▸ **Work task**:
Where the word "tracked" appears in a line below, copy the whole line.

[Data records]
╔══

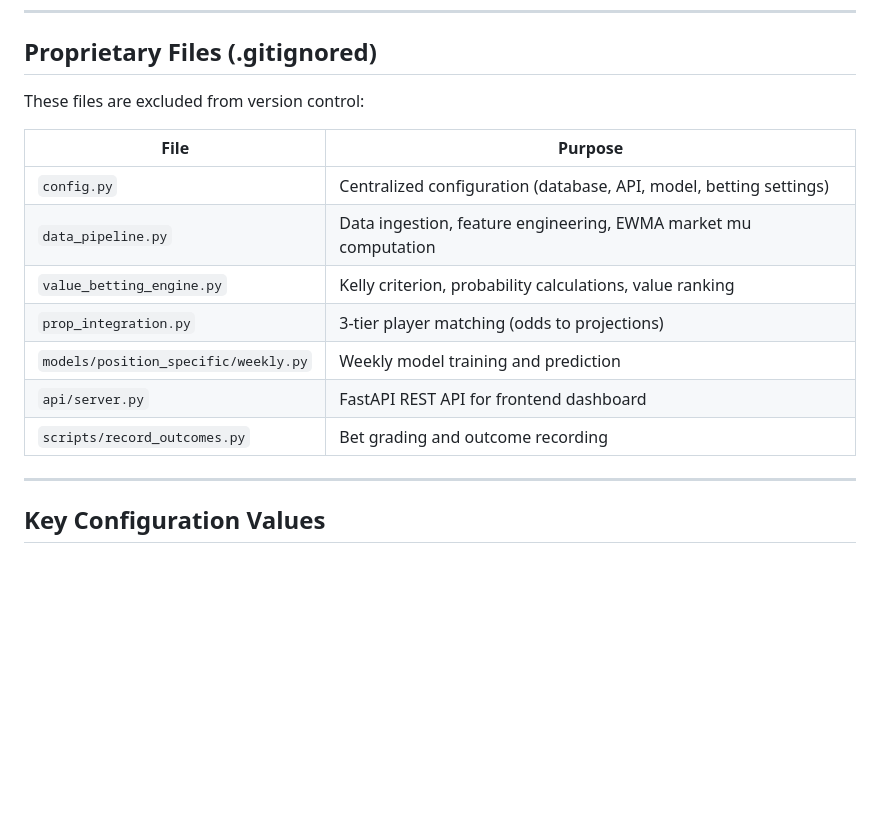
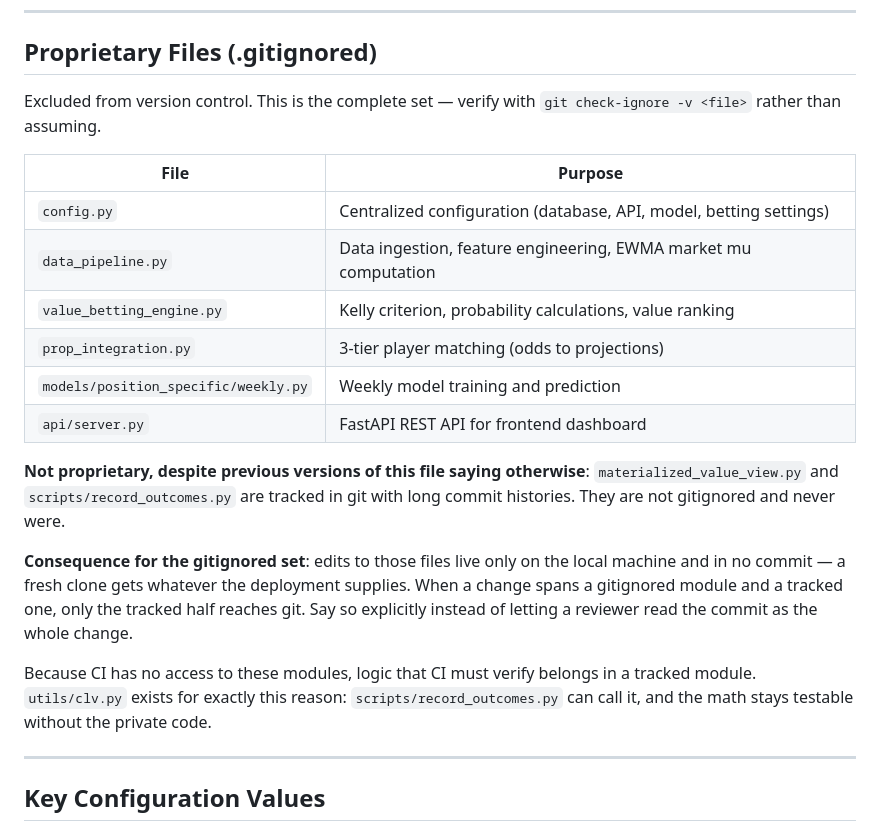
Before and after one commit to mattleonard16/nflalgorithm, a Markdown page: CLAUDE.md, the part around the change. Drawn GitHub-style; blank space fills up the shorter version.

Commit message:
docs: correct the proprietary-files list and spell out its consequences
materialized_value_view.py and scripts/record_outcomes.py were listed as
gitignored; both are tracked with long histories and never were. States
the rule that follows from the real set: a change spanning a gitignored
module and a tracked one only reaches git in half, so commits must say
so, and logic CI must verify belongs in a tracked module.

```diff
--- a/CLAUDE.md
+++ b/CLAUDE.md
@@ -573,7 +573,8 @@ No .env file needed — SQLite is the default local dev database.
 
 ## Proprietary Files (.gitignored)
 
-These files are excluded from version control:
+Excluded from version control. This is the complete set — verify with
+`git check-ignore -v <file>` rather than assuming.
 
 | File | Purpose |
 |------|---------|
@@ -583,7 +584,19 @@ These files are excluded from version control:
 | `prop_integration.py` | 3-tier player matching (odds to projections) |
 | `models/position_specific/weekly.py` | Weekly model training and prediction |
 | `api/server.py` | FastAPI REST API for frontend dashboard |
-| `scripts/record_outcomes.py` | Bet grading and outcome recording |
+
+**Not proprietary, despite previous versions of this file saying otherwise**:
+`materialized_value_view.py` and `scripts/record_outcomes.py` are tracked in git with long commit
+histories. They are not gitignored and never were.
+
+**Consequence for the gitignored set**: edits to those files live only on the local machine and in
+no commit — a fresh clone gets whatever the deployment supplies. When a change spans a gitignored
+module and a tracked one, only the tracked half reaches git. Say so explicitly instead of letting a
+reviewer read the commit as the whole change.
+
+Because CI has no access to these modules, logic that CI must verify belongs in a tracked module.
+`utils/clv.py` exists for exactly this reason: `scripts/record_outcomes.py` can call it, and the
+math stays testable without the private code.
 
 ---
 
```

╚══

▸ **Written answer**:
gitignored; both are tracked with long histories and never were. States
module and a tracked one only reaches git in half, so commits must say
so, and logic CI must verify belongs in a tracked module.
+`materialized_value_view.py` and `scripts/record_outcomes.py` are tracked in git with long commit
+module and a tracked one, only the tracked half reaches git. Say so explicitly instead of letting a
+Because CI has no access to these modules, logic that CI must verify belongs in a tracked module.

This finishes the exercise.